In the records below, find each line with "assign" and copy it.
______________________________
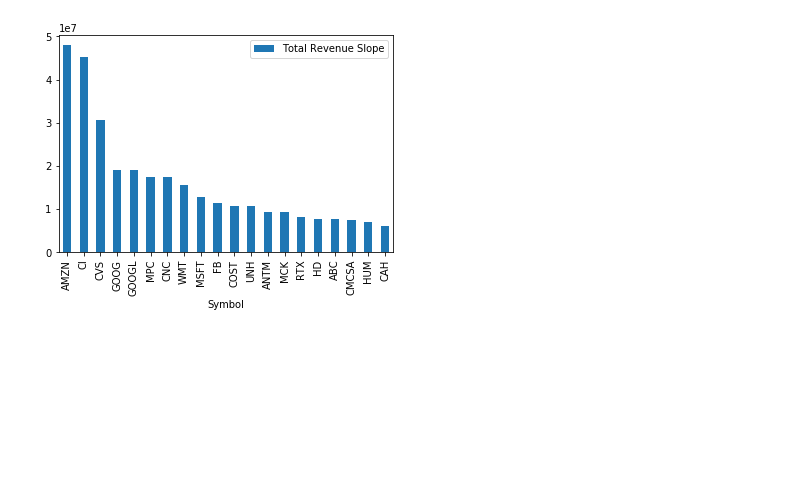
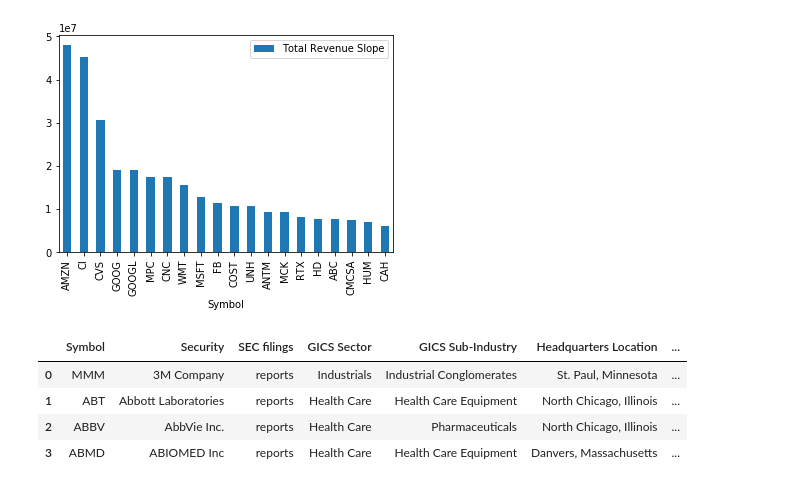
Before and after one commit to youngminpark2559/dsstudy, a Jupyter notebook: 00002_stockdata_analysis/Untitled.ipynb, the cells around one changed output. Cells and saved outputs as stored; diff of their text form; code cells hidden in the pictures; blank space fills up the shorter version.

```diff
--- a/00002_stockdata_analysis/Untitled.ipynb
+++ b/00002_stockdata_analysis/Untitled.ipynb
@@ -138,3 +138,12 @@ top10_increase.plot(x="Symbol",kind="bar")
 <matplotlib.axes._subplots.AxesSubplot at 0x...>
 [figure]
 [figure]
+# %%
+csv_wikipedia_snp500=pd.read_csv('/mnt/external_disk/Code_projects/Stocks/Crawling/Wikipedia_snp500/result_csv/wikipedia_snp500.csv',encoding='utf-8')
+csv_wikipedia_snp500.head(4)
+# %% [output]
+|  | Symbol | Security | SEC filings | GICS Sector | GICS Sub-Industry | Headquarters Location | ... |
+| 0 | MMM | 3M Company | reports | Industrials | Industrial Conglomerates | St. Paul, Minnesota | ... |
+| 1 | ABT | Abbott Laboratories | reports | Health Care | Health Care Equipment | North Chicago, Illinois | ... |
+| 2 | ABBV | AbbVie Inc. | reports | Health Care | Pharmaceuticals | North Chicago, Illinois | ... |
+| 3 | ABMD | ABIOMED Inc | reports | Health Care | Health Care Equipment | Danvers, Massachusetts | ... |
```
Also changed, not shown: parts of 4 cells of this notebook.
______________________________
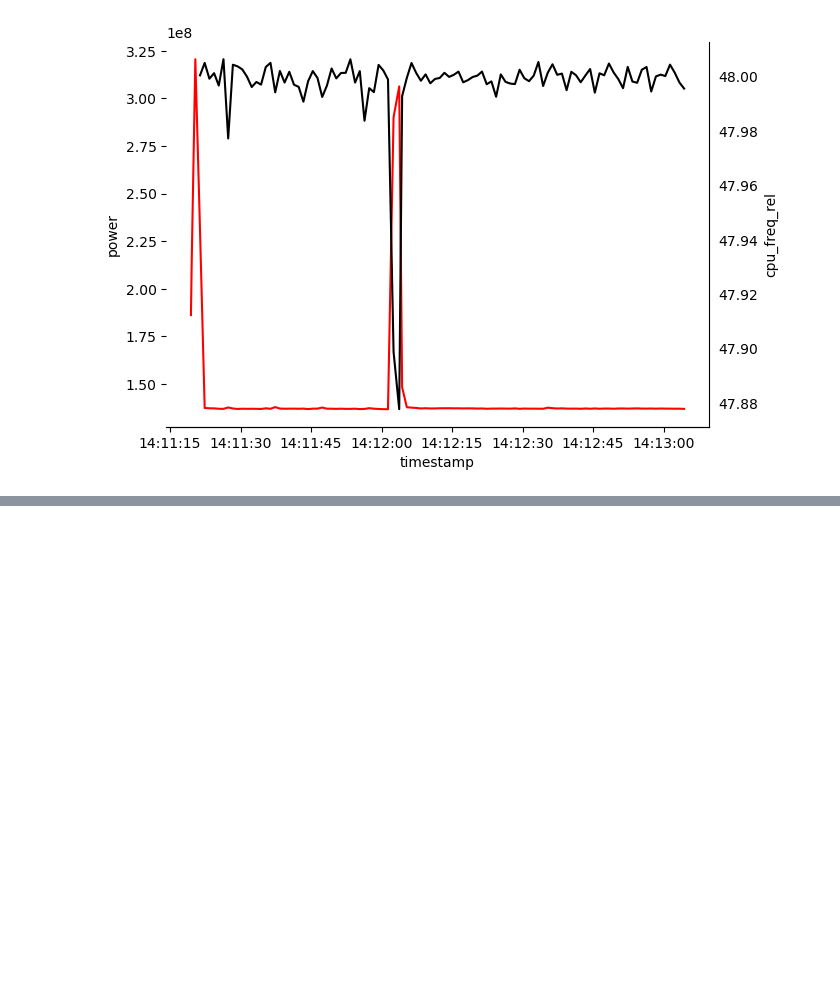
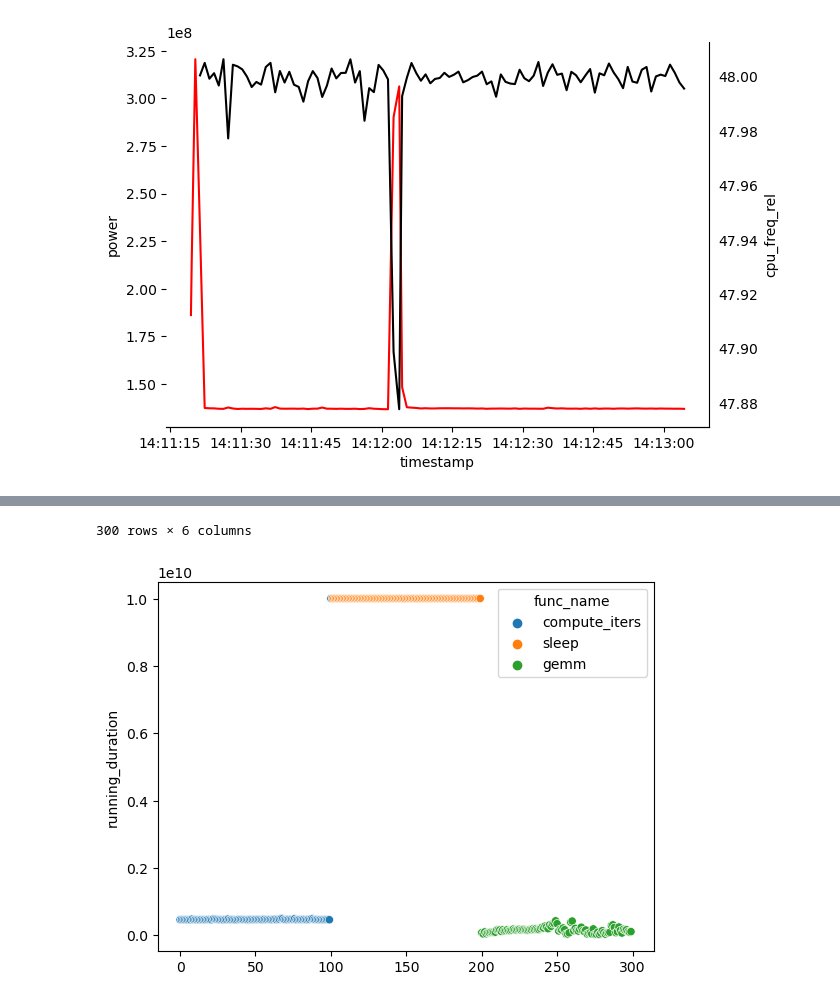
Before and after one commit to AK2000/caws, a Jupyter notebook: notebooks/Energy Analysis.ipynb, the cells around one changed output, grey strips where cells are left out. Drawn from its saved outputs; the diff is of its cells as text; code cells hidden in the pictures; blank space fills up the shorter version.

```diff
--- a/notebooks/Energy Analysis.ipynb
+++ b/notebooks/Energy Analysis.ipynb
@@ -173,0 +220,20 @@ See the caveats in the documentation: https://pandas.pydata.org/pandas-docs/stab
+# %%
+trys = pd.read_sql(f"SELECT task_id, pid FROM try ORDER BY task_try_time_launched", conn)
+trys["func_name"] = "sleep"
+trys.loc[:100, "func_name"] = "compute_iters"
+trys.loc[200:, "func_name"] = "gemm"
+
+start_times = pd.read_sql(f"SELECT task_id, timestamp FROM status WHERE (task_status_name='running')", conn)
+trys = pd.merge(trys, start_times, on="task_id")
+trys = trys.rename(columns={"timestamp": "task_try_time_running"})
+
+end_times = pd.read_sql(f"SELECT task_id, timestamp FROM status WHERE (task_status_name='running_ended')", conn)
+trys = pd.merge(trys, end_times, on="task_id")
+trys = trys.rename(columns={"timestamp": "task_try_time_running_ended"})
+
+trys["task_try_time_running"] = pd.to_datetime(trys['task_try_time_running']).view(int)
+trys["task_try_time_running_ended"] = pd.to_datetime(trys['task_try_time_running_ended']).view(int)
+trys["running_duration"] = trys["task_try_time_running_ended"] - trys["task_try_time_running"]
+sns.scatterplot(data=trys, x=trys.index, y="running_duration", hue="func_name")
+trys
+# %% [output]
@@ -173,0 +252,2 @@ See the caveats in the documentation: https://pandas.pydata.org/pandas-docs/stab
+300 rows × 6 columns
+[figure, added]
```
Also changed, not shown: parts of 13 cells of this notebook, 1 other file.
______________________________
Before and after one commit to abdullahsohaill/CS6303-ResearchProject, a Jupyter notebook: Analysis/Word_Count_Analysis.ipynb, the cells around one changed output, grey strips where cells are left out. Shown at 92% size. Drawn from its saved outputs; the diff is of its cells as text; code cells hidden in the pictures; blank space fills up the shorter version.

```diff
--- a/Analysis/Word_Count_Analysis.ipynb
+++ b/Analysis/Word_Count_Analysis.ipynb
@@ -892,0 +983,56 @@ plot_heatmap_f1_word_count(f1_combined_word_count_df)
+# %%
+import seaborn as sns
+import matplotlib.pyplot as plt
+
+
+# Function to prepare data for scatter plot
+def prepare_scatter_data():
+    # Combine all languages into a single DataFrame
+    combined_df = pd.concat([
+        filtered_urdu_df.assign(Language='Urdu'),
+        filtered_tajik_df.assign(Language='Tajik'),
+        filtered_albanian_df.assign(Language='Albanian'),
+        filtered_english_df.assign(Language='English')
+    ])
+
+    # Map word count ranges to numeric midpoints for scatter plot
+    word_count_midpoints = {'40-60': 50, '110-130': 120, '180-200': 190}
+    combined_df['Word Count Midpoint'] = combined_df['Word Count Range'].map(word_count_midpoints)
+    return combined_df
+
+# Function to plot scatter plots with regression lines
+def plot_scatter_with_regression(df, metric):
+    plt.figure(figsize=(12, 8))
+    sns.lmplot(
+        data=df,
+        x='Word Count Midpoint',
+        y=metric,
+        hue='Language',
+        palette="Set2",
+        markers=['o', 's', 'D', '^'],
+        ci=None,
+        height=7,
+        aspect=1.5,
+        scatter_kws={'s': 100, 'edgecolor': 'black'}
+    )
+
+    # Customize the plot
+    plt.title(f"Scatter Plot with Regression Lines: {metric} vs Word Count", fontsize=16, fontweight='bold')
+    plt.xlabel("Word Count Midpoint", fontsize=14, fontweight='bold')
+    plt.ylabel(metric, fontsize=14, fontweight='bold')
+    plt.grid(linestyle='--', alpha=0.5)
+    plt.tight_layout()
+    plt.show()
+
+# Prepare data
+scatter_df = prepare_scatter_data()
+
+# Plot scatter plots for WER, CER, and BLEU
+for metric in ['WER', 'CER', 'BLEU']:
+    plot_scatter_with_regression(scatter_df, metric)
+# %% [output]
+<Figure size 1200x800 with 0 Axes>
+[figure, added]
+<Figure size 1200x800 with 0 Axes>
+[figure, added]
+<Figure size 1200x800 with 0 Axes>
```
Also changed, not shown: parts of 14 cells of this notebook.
______________________________
- Solution to this task:
+        filtered_urdu_df.assign(Language='Urdu'),
+        filtered_tajik_df.assign(Language='Tajik'),
+        filtered_albanian_df.assign(Language='Albanian'),
+        filtered_english_df.assign(Language='English')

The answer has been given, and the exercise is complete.